Copy the whole listing below exactly.
------------------------------------------------
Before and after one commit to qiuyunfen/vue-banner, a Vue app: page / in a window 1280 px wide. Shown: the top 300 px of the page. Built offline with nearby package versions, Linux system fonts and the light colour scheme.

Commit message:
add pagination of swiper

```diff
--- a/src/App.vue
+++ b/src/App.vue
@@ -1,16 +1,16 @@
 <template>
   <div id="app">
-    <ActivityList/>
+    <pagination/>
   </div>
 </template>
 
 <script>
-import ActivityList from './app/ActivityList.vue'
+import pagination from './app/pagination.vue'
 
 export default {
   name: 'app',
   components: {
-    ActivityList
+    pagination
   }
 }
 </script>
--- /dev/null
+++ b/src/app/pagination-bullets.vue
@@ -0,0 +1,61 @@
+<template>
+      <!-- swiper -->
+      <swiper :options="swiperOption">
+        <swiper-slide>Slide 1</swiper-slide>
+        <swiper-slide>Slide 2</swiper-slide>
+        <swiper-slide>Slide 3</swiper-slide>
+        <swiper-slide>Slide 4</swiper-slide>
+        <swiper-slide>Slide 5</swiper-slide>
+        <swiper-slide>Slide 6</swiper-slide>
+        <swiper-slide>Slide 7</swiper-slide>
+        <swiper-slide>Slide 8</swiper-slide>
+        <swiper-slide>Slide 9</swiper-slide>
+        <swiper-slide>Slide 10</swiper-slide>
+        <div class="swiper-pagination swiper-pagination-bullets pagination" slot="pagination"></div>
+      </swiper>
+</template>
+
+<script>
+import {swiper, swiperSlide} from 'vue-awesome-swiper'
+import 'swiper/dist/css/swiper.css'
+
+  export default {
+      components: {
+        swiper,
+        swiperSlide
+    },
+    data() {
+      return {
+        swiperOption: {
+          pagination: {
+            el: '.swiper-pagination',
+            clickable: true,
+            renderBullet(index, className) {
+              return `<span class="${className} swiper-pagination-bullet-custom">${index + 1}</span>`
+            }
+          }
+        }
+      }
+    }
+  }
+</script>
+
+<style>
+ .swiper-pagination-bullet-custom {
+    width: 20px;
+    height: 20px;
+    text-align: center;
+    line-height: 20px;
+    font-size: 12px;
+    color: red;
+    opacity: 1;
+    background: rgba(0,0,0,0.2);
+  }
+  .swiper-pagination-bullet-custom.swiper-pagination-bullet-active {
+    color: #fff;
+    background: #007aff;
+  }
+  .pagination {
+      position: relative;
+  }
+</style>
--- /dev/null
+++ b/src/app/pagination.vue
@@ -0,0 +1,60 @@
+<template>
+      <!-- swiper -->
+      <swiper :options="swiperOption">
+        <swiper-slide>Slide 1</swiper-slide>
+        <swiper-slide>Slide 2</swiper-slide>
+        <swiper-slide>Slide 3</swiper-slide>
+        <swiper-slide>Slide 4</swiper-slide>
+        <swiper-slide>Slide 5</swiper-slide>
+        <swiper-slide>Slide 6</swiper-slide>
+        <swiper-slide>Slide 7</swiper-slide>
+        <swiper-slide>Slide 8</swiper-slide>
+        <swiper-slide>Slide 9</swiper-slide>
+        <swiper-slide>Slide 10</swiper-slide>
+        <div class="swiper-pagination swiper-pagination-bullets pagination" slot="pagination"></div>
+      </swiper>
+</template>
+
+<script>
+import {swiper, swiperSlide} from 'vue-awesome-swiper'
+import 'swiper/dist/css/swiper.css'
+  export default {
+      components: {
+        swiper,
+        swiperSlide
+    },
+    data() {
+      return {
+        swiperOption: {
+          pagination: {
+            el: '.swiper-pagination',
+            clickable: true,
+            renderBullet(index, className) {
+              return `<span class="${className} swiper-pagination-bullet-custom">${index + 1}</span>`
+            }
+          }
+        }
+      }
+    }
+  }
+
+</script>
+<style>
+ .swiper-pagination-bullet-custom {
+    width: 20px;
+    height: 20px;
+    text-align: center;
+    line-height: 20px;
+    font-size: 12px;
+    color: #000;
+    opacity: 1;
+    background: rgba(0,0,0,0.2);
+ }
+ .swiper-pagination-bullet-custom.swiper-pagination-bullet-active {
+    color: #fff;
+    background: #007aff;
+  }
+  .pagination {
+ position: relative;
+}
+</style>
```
------------------------------------------------
## COMPLETED EXERCISE
Before and after one commit to qiuyunfen/vue-banner, a Vue app: page / in a window 1280 px wide. Shown: the top 300 px of the page. Built offline with nearby package versions, Linux system fonts and the light colour scheme.

Commit message:
add pagination of swiper

```diff
--- a/src/App.vue
+++ b/src/App.vue
@@ -1,16 +1,16 @@
 <template>
   <div id="app">
-    <ActivityList/>
+    <pagination/>
   </div>
 </template>
 
 <script>
-import ActivityList from './app/ActivityList.vue'
+import pagination from './app/pagination.vue'
 
 export default {
   name: 'app',
   components: {
-    ActivityList
+    pagination
   }
 }
 </script>
--- /dev/null
+++ b/src/app/pagination-bullets.vue
@@ -0,0 +1,61 @@
+<template>
+      <!-- swiper -->
+      <swiper :options="swiperOption">
+        <swiper-slide>Slide 1</swiper-slide>
+        <swiper-slide>Slide 2</swiper-slide>
+        <swiper-slide>Slide 3</swiper-slide>
+        <swiper-slide>Slide 4</swiper-slide>
+        <swiper-slide>Slide 5</swiper-slide>
+        <swiper-slide>Slide 6</swiper-slide>
+        <swiper-slide>Slide 7</swiper-slide>
+        <swiper-slide>Slide 8</swiper-slide>
+        <swiper-slide>Slide 9</swiper-slide>
+        <swiper-slide>Slide 10</swiper-slide>
+        <div class="swiper-pagination swiper-pagination-bullets pagination" slot="pagination"></div>
+      </swiper>
+</template>
+
+<script>
+import {swiper, swiperSlide} from 'vue-awesome-swiper'
+import 'swiper/dist/css/swiper.css'
+
+  export default {
+      components: {
+        swiper,
+        swiperSlide
+    },
+    data() {
+      return {
+        swiperOption: {
+          pagination: {
+            el: '.swiper-pagination',
+            clickable: true,
+            renderBullet(index, className) {
+              return `<span class="${className} swiper-pagination-bullet-custom">${index + 1}</span>`
+            }
+          }
+        }
+      }
+    }
+  }
+</script>
+
+<style>
+ .swiper-pagination-bullet-custom {
+    width: 20px;
+    height: 20px;
+    text-align: center;
+    line-height: 20px;
+    font-size: 12px;
+    color: red;
+    opacity: 1;
+    background: rgba(0,0,0,0.2);
+  }
+  .swiper-pagination-bullet-custom.swiper-pagination-bullet-active {
+    color: #fff;
+    background: #007aff;
+  }
+  .pagination {
+      position: relative;
+  }
+</style>
--- /dev/null
+++ b/src/app/pagination.vue
@@ -0,0 +1,60 @@
+<template>
+      <!-- swiper -->
+      <swiper :options="swiperOption">
+        <swiper-slide>Slide 1</swiper-slide>
+        <swiper-slide>Slide 2</swiper-slide>
+        <swiper-slide>Slide 3</swiper-slide>
+        <swiper-slide>Slide 4</swiper-slide>
+        <swiper-slide>Slide 5</swiper-slide>
+        <swiper-slide>Slide 6</swiper-slide>
+        <swiper-slide>Slide 7</swiper-slide>
+        <swiper-slide>Slide 8</swiper-slide>
+        <swiper-slide>Slide 9</swiper-slide>
+        <swiper-slide>Slide 10</swiper-slide>
+        <div class="swiper-pagination swiper-pagination-bullets pagination" slot="pagination"></div>
+      </swiper>
+</template>
+
+<script>
+import {swiper, swiperSlide} from 'vue-awesome-swiper'
+import 'swiper/dist/css/swiper.css'
+  export default {
+      components: {
+        swiper,
+        swiperSlide
+    },
+    data() {
+      return {
+        swiperOption: {
+          pagination: {
+            el: '.swiper-pagination',
+            clickable: true,
+            renderBullet(index, className) {
+              return `<span class="${className} swiper-pagination-bullet-custom">${index + 1}</span>`
+            }
+          }
+        }
+      }
+    }
+  }
+
+</script>
+<style>
+ .swiper-pagination-bullet-custom {
+    width: 20px;
+    height: 20px;
+    text-align: center;
+    line-height: 20px;
+    font-size: 12px;
+    color: #000;
+    opacity: 1;
+    background: rgba(0,0,0,0.2);
+ }
+ .swiper-pagination-bullet-custom.swiper-pagination-bullet-active {
+    color: #fff;
+    background: #007aff;
+  }
+  .pagination {
+ position: relative;
+}
+</style>
```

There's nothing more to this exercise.